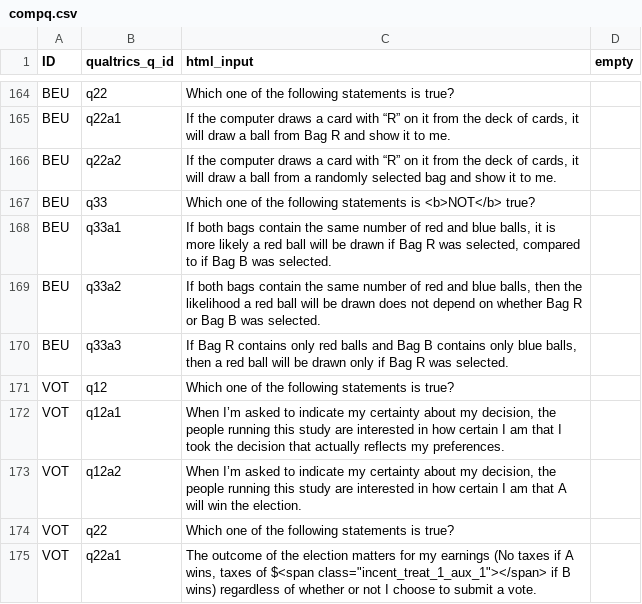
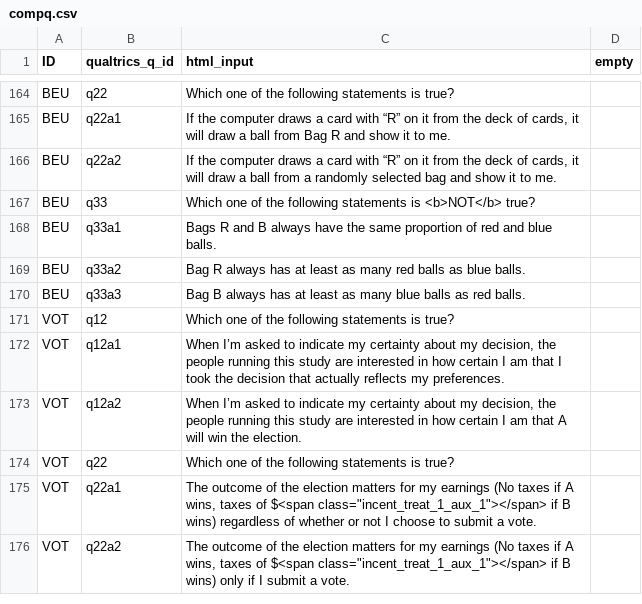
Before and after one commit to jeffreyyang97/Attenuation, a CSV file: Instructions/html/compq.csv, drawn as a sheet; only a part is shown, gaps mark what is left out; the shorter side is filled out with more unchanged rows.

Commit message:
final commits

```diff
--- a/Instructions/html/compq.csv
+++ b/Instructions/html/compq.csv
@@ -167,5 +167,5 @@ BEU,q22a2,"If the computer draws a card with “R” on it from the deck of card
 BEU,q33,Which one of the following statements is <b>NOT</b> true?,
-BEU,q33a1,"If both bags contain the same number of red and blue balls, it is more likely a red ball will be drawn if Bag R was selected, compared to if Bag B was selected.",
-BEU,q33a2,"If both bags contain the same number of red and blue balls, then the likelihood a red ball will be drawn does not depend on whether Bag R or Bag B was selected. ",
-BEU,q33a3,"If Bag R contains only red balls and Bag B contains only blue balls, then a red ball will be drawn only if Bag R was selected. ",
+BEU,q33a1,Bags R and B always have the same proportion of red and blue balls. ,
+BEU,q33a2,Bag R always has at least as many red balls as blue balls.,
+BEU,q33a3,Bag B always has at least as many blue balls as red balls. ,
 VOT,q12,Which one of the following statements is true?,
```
...
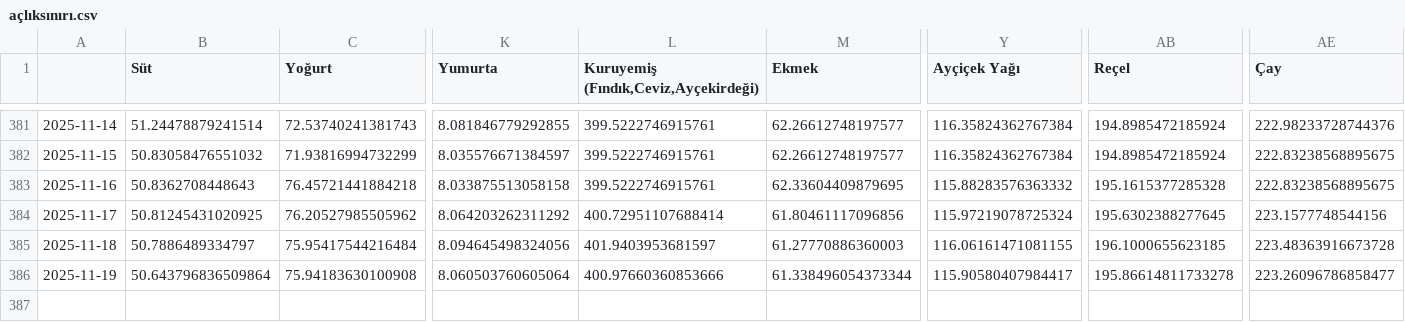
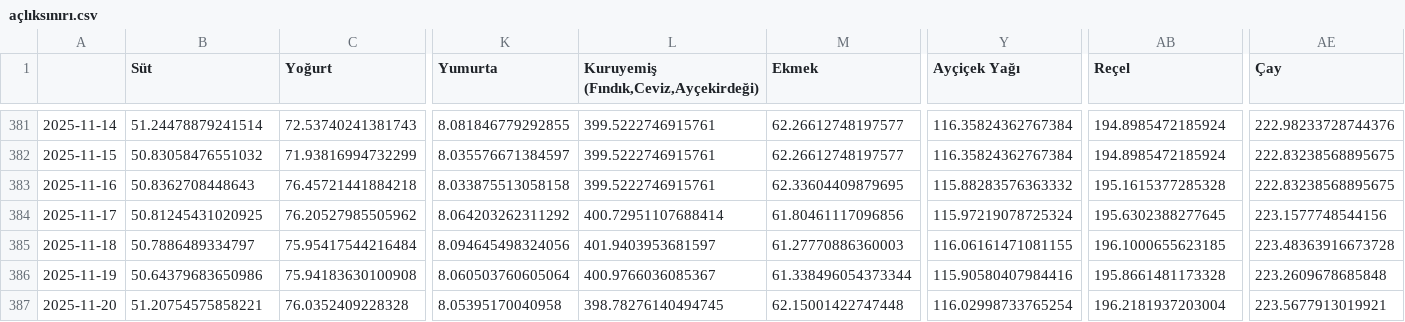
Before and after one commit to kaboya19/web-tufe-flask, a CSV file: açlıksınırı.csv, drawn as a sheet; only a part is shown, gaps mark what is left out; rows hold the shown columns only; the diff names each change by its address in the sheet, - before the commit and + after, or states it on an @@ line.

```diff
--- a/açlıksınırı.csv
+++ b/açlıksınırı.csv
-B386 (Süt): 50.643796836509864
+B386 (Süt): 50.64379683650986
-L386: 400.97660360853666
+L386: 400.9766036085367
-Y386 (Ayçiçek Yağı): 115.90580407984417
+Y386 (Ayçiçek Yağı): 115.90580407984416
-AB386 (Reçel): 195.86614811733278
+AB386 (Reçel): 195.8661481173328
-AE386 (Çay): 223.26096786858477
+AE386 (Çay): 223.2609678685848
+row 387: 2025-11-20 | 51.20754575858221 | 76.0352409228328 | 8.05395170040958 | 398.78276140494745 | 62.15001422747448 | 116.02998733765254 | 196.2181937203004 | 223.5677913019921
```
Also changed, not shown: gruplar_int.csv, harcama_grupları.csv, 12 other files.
...
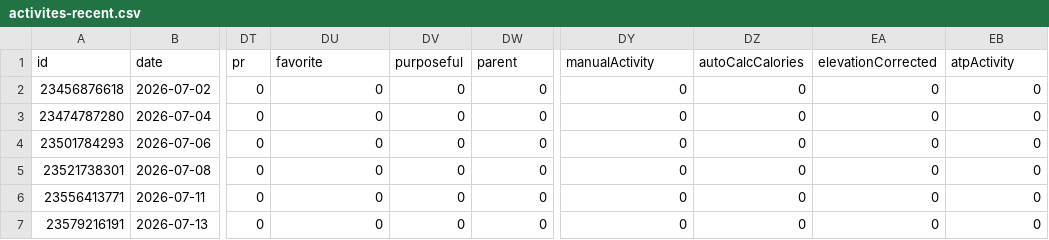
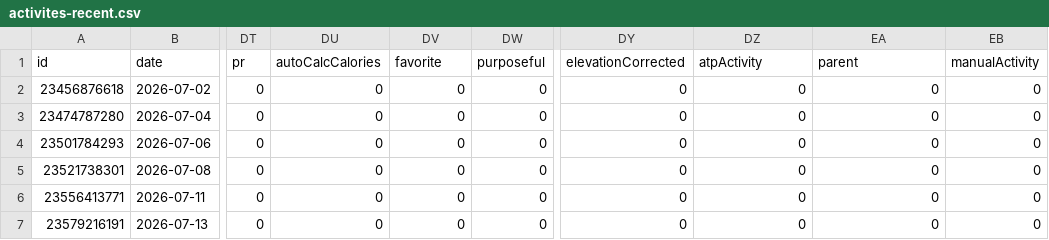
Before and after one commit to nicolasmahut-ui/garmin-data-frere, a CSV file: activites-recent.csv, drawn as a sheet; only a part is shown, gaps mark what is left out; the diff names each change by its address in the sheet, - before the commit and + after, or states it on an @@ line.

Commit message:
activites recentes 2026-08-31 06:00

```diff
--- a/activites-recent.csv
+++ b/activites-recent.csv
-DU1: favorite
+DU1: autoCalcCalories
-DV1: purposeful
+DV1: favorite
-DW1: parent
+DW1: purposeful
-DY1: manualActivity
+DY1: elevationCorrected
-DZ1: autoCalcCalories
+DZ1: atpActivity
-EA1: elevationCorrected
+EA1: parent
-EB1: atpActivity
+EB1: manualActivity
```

▶ [Exercise details]: In the entries above, count the lines that include "html" and write nothing but that number.

▶ [Your solution]: 3